Original post by EbonySeraph

Using:

while( !file.eof() )
{
//Do stuff here
}

Will avoid having to use an empty while loop. In the while loop you probably will be storing the stuff in the vector.

Actually, it''s better not to use file.eof() in that way. Usually, people write things like
  ifstream file("blabla");while (!file.eof()){ // ... read from file ... // ... do whatever with data read ...}

with the intention of reading data until the end of a file. There is a fundamental flaw in this approach: the eof file flag is only set after attempting to read past the end of a file.
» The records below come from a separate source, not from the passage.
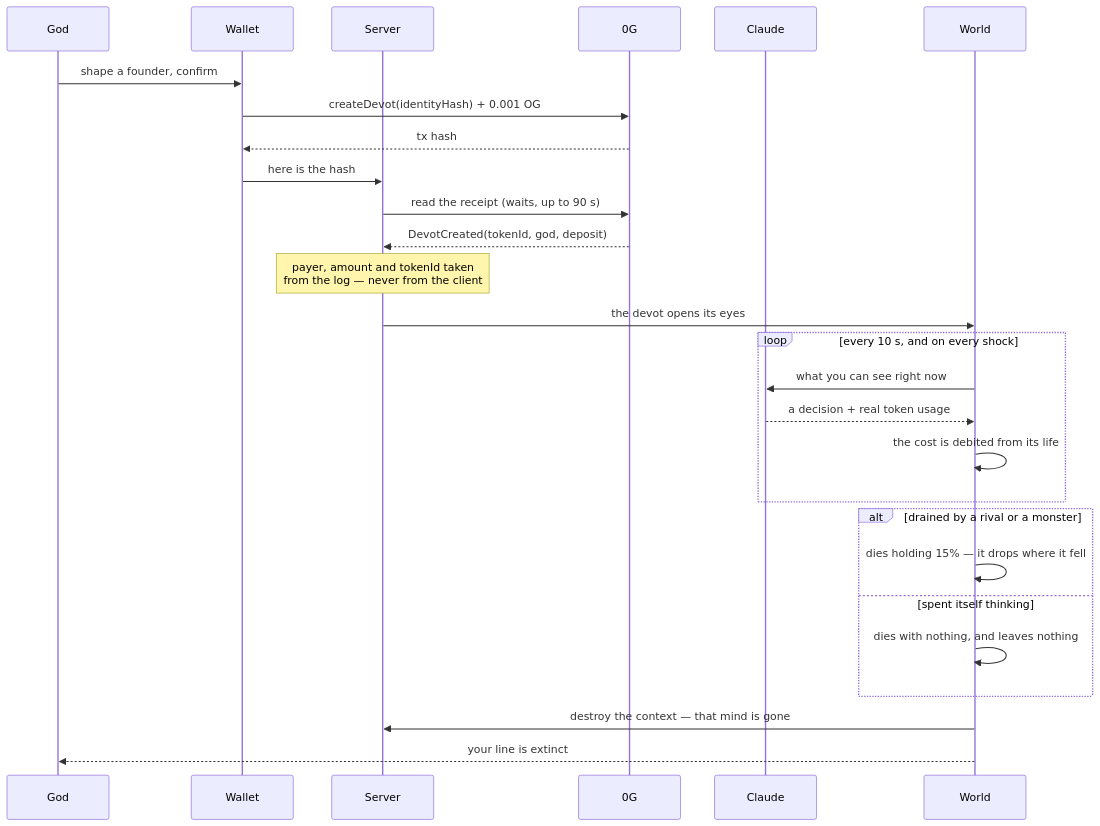
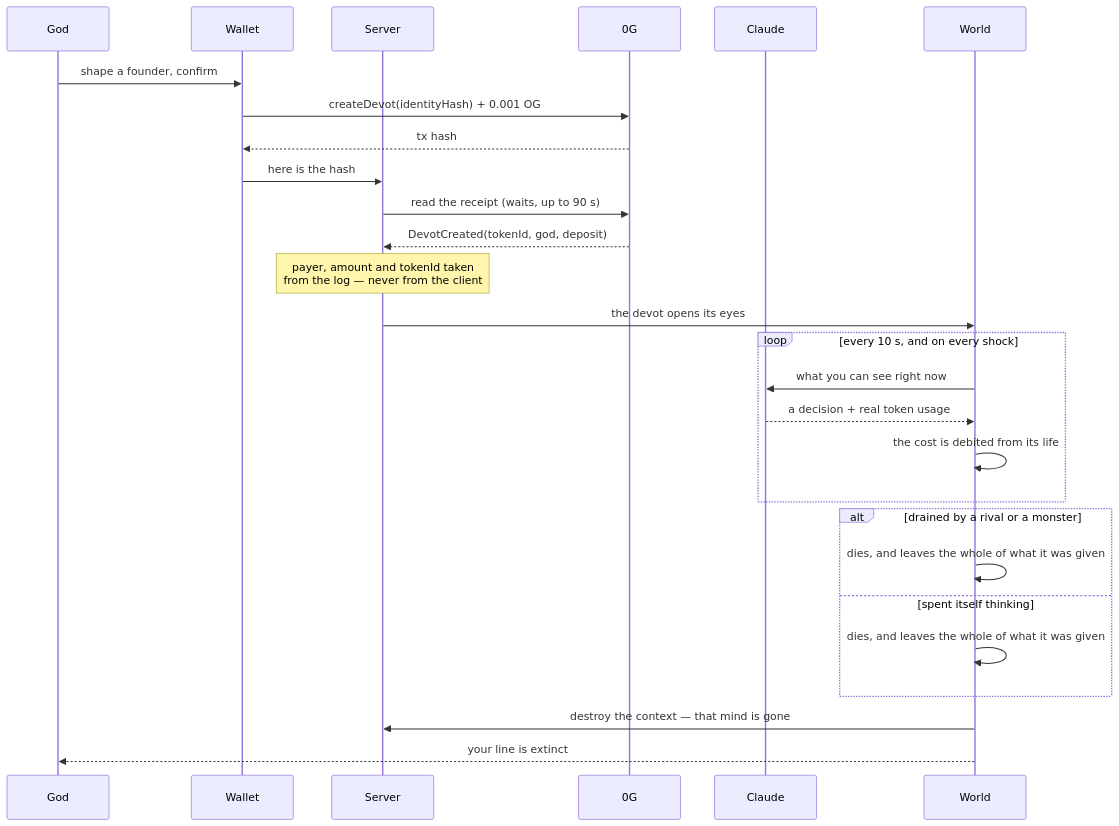
One commit to flphth/devot changed the second of 4 diagrams in README.md. Above: the diagram before and after it, drawn with Mermaid. The commit also changed other lines of this file and 25 other files, not shown here.

````diff
--- a/README.md
+++ b/README.md
@@ -143,33 +143,33 @@
 ```mermaid
 sequenceDiagram
     participant God as God
     participant MM as Wallet
     participant Srv as Server
     participant OG as 0G
     participant Mind as Claude
     participant World as World
 
     God->>MM: shape a founder, confirm
     MM->>OG: createDevot(identityHash) + 0.001 OG
     OG-->>MM: tx hash
     MM->>Srv: here is the hash
     Srv->>OG: read the receipt (waits, up to 90 s)
     OG-->>Srv: DevotCreated(tokenId, god, deposit)
     Note over Srv: payer, amount and tokenId taken<br/>from the log — never from the client
     Srv->>World: the devot opens its eyes
 
     loop every 10 s, and on every shock
         World->>Mind: what you can see right now
         Mind-->>World: a decision + real token usage
         World->>World: the cost is debited from its life
     end
 
     alt drained by a rival or a monster
-        World->>World: dies holding 15% — it drops where it fell
+        World->>World: dies, and leaves the whole of what it was given
     else spent itself thinking
-        World->>World: dies with nothing, and leaves nothing
+        World->>World: dies, and leaves the whole of what it was given
     end
 
     World->>Srv: destroy the context — that mind is gone
     World-->>God: your line is extinct
 ```
````
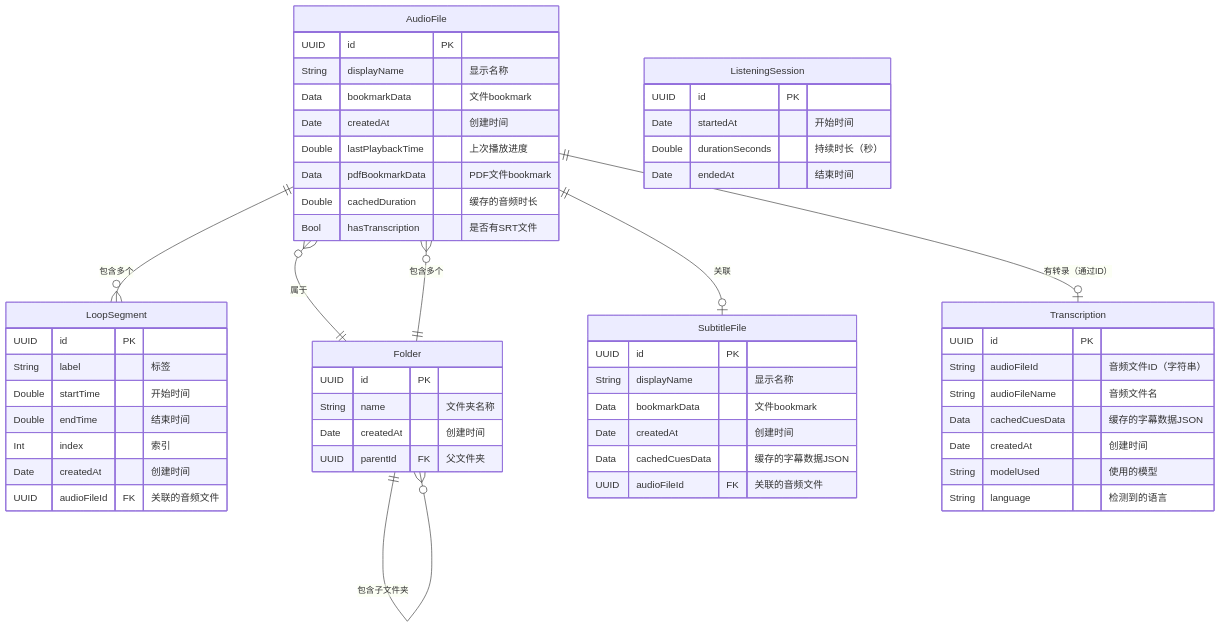
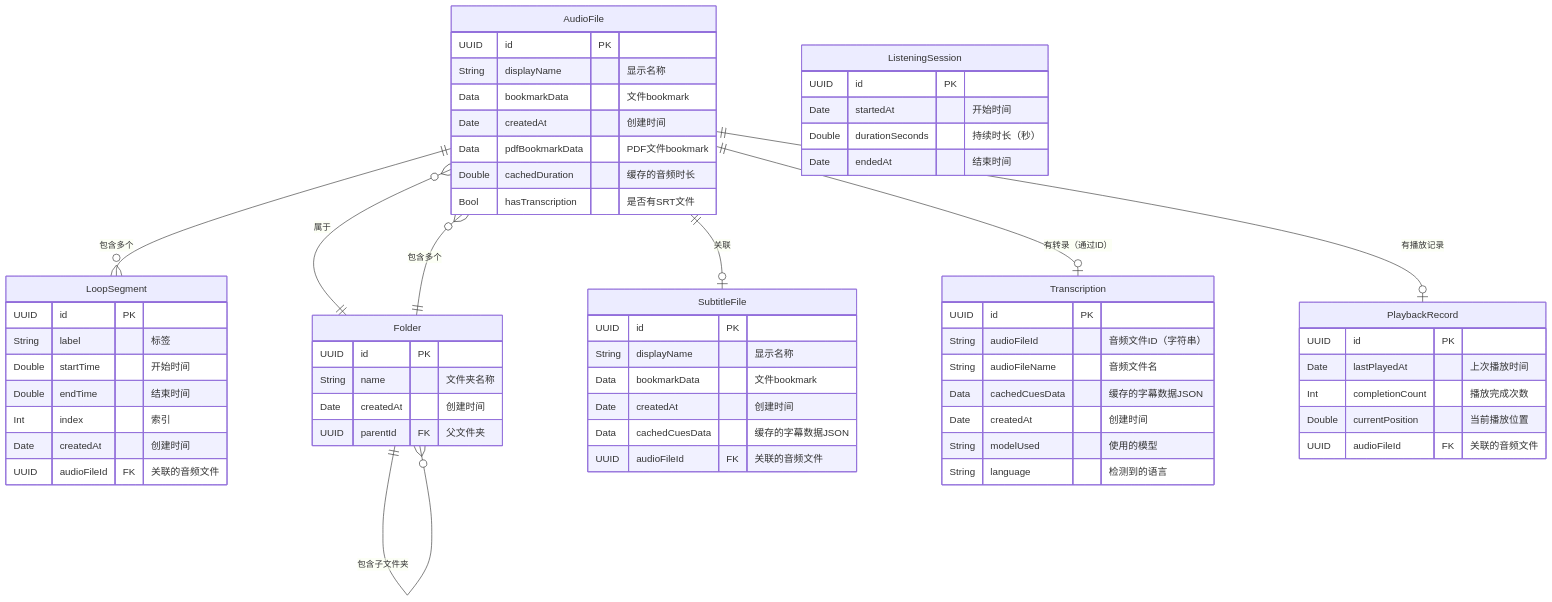
The first of 2 diagrams in Docs/coredata_er_diagram.md (iHugo-Tang/ABPlayer), drawn with Mermaid before and after one commit. The commit also changed other lines of this file and 3 other files, not shown here.

Commit message:
feat: Introduce `PlaybackRecord` model to store detailed playback state and replace `AudioFile`'s `lastPlaybackTime` property.

````diff
--- a/Docs/coredata_er_diagram.md
+++ b/Docs/coredata_er_diagram.md
@@ -21,63 +21,71 @@
 ```mermaid
 erDiagram
     AudioFile ||--o{ LoopSegment : "包含多个"
     AudioFile }o--|| Folder : "属于"
     AudioFile ||--o| SubtitleFile : "关联"
     AudioFile ||--o| Transcription : "有转录（通过ID）"
+    AudioFile ||--o| PlaybackRecord : "有播放记录"
     Folder ||--o{ Folder : "包含子文件夹"
     Folder ||--o{ AudioFile : "包含多个"
     
     AudioFile {
         UUID id PK
         String displayName "显示名称"
         Data bookmarkData "文件bookmark"
         Date createdAt "创建时间"
-        Double lastPlaybackTime "上次播放进度"
         Data pdfBookmarkData "PDF文件bookmark"
         Double cachedDuration "缓存的音频时长"
         Bool hasTranscription "是否有SRT文件"
+    }
+    
+    PlaybackRecord {
+        UUID id PK
+        Date lastPlayedAt "上次播放时间"
+        Int completionCount "播放完成次数"
+        Double currentPosition "当前播放位置"
+        UUID audioFileId FK "关联的音频文件"
     }
     
     LoopSegment {
         UUID id PK
         String label "标签"
         Double startTime "开始时间"
         Double endTime "结束时间"
         Int index "索引"
         Date createdAt "创建时间"
         UUID audioFileId FK "关联的音频文件"
     }
     
     Folder {
         UUID id PK
         String name "文件夹名称"
         Date createdAt "创建时间"
         UUID parentId FK "父文件夹"
     }
     
     SubtitleFile {
         UUID id PK
         String displayName "显示名称"
         Data bookmarkData "文件bookmark"
         Date createdAt "创建时间"
         Data cachedCuesData "缓存的字幕数据JSON"
         UUID audioFileId FK "关联的音频文件"
     }
     
     Transcription {
         UUID id PK
         String audioFileId "音频文件ID（字符串）"
         String audioFileName "音频文件名"
         Data cachedCuesData "缓存的字幕数据JSON"
         Date createdAt "创建时间"
         String modelUsed "使用的模型"
         String language "检测到的语言"
     }
     
     ListeningSession {
         UUID id PK
         Date startedAt "开始时间"
         Double durationSeconds "持续时长（秒）"
         Date endedAt "结束时间"
     }
 ```
````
Consider this for an input steam mapped to keyboard input. It''s impossible to predict whether or not a character the user typed will be the last one! So the loop above will not reliably read the file.

Better is to use
  while ( file >> i ){ // ... do whatever with data read ...}

in case of formatted input, or
  while ( file.read(buf, n) ){ // ... do whatever with data read ...}

in case of unformatted input. Or you can use something else than a while loop, of course!

HTH